Industry groups reacted coolly to Wolf’s proposal, saying it will barely make a dent in their members’ staggering financial losses.

John Longstreet, president and CEO of the Pennsylvania Restaurant and Lodging Association, called Wolf’s offer an “olive branch” that won’t do much to help.

“If the restaurant industry is the backbone of Pennsylvania’s economy,” Longstreet said in a written statement, “then our governor needs to understand our backs are broken.”

Bars and restaurants have been reeling from the pandemic and the state’s efforts to contain it. The Wolf administration has imposed occupancy limits and other rules, including a prohibition on bar seating and a requirement that alcohol be served with food, that state health officials say are necessary to limit the spread of the coronavirus.

Pennsylvania, like many other states, is dealing with a fall resurgence of COVID-19.

More:Pa. House fails to override Wolf's veto on restaurant capacity

More:Restaurants can soon boost capacity to 50%; indoor dining returns to Philly

Bar and restaurant owners have been fighting the restrictions for months, saying the Wolf administration has no evidence they’re responsible for rising case numbers. Industry officials have warned that thousands of establishments are in danger of closing permanently without relief from the state.

Chuck Moran, executive director of the Pennsylvania Licensed Beverage and Tavern Association, said in a written statement Thursday that “while licensing fee help is part of the solution, much more needs to be done” to help bars and restaurants stay afloat.

Last week, Wolf vetoed a Republican-sponsored bill that would have let restaurants and bars reopen at up to full capacity, saying it would have increased the risk of COVID-19 outbreaks. Wolf has vetoed a series of GOP bills designed to eliminate or water down his pandemic restrictions.

Customers wait in line outside Round the Clock Diner on Route 30, not only for take-out orders but also to have their first sit-down mean in a restaurant since the start of Governor Wolf's COVID-19 shutdown. After learning that the York County District Attorney's office would not enforce criminal penalties due to Governor Wolf's shutdown orders, Round the Clock Diner opened to eat-in customers Sunday, May 10, 2020. 
John A. Pavoncello photo

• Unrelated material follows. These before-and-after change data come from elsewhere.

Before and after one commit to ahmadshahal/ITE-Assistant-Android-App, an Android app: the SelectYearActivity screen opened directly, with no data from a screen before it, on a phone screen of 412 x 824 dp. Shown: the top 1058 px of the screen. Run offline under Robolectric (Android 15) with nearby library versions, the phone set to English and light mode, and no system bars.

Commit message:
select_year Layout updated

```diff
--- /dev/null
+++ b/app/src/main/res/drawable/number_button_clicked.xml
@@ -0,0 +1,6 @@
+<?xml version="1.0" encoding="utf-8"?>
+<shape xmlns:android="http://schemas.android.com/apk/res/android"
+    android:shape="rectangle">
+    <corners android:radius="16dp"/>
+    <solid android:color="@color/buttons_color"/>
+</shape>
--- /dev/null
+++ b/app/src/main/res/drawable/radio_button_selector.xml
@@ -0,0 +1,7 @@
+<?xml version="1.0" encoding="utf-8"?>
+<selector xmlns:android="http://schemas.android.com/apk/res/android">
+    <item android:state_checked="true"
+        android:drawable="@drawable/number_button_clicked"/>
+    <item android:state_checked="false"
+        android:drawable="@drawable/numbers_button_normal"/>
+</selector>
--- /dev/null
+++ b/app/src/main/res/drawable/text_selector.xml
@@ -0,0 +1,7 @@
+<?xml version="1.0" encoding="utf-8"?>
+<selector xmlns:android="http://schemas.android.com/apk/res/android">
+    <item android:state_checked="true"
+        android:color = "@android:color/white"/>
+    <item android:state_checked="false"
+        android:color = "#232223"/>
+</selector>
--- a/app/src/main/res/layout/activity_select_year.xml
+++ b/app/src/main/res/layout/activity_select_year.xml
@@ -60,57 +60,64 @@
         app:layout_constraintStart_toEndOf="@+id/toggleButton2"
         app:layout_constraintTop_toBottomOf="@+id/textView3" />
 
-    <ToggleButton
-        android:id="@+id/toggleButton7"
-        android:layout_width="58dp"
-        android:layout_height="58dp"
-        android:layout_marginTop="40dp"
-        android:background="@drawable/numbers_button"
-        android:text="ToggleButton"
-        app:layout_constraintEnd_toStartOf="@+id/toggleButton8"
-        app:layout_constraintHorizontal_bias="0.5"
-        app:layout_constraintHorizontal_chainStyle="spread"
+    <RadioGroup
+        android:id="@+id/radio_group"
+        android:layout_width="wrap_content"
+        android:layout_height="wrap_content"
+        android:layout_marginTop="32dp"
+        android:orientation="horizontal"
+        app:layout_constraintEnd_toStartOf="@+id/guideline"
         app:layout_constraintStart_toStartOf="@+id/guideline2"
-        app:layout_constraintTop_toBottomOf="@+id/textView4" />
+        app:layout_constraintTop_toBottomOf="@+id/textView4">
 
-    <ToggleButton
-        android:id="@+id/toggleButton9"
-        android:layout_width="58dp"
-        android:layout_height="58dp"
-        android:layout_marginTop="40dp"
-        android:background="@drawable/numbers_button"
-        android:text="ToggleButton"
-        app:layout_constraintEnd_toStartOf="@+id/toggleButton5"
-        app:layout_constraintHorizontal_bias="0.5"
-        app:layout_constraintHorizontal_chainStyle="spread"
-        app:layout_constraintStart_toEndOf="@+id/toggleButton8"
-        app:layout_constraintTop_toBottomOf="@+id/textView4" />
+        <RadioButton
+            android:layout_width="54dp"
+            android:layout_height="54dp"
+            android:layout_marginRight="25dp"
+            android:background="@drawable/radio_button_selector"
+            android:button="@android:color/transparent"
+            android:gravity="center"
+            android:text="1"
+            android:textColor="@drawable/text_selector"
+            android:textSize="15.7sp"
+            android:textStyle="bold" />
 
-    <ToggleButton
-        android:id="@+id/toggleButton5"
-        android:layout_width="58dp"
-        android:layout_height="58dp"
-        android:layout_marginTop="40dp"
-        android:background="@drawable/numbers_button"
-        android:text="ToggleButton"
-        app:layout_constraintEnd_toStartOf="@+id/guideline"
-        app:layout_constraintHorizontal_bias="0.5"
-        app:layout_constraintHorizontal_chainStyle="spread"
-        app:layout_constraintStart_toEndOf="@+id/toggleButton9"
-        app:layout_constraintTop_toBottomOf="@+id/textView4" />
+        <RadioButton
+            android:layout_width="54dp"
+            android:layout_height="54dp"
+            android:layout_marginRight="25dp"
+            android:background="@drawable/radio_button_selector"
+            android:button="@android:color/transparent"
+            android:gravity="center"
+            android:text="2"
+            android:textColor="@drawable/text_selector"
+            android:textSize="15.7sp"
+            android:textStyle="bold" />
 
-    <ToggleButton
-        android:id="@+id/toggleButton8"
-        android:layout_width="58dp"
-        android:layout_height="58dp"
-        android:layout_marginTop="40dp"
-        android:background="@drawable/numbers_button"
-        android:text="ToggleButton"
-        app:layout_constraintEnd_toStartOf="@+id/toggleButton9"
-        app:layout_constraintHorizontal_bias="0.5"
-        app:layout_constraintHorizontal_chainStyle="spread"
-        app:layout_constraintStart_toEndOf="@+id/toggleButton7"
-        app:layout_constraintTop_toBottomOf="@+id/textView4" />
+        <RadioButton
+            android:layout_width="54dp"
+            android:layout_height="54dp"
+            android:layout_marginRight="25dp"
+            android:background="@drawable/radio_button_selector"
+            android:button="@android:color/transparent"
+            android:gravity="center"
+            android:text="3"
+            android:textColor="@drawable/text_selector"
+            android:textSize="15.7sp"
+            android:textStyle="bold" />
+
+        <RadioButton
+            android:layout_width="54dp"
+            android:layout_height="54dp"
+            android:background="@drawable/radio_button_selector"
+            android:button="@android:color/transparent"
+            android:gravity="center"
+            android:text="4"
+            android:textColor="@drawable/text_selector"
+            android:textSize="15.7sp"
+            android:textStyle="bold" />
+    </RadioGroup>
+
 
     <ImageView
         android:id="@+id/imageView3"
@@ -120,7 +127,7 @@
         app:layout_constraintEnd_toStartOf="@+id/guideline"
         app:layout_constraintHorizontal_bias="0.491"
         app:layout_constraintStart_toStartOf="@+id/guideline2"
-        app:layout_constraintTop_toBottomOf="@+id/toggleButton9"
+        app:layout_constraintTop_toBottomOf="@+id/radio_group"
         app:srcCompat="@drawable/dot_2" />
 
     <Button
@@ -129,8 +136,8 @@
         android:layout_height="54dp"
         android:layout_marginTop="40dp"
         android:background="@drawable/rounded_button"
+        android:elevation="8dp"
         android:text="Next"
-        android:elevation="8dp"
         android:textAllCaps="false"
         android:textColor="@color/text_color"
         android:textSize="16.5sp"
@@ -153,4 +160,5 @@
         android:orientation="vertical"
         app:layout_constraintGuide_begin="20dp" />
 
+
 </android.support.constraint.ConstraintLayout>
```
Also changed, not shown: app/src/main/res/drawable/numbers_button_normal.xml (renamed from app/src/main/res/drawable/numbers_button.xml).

Wolf said the virus forced his hand, but he stressed he remains committed to supporting bars and restaurants financially during the pandemic.

“Unfortunately, we’ve seen that even when owners, employees and patrons do everything right, the very nature of COVID continues to make gathering in restaurants at full capacity really dangerous,” he said. “But that’s not the fault of the restaurant owners ... and therefore they should not be forced to bear the financial burden of this alone.”

Wolf has been pressing the General Assembly to approve a $100 million aid package for the hospitality industry, including restaurants and bars, and take other steps to provide relief. The money would come from Pennsylvania’s share of the federal coronavirus relief law, of which about $1 billion remains unspent.

House Republican spokesperson Jason Gottesman said legislative Republicans will be “examining the best uses of that money given our $4 billion budget deficit and the many areas of state and local government impacted by COVID-19.”

Gottesman called Wolf’s liquor fee plan a “half measure of help,” saying the state’s hospitality industry is threatened by the governor’s “overbroad and onerous restrictions that are backed neither by science nor common sense.”

Republicans also circulated a June letter from Pennsylvania Liquor Control Board officials that said the board lacks authority to reduce statutory license fees and surcharges without legislative action.

Liquor board spokesperson Shawn Kelly said the board is “evaluating its authority to waive various categories of fees” and will address Wolf’s proposal at its meeting next week after completing a fiscal and legal review.

Pennsylvania regulations empower the liquor board to charge fees, and, by implication, to refrain from charging them, said Wolf spokesperson Elizabeth Rementer.

She added the Republican-led General Assembly “has failed to provide meaningful relief for these licensees despite having every opportunity to do so.”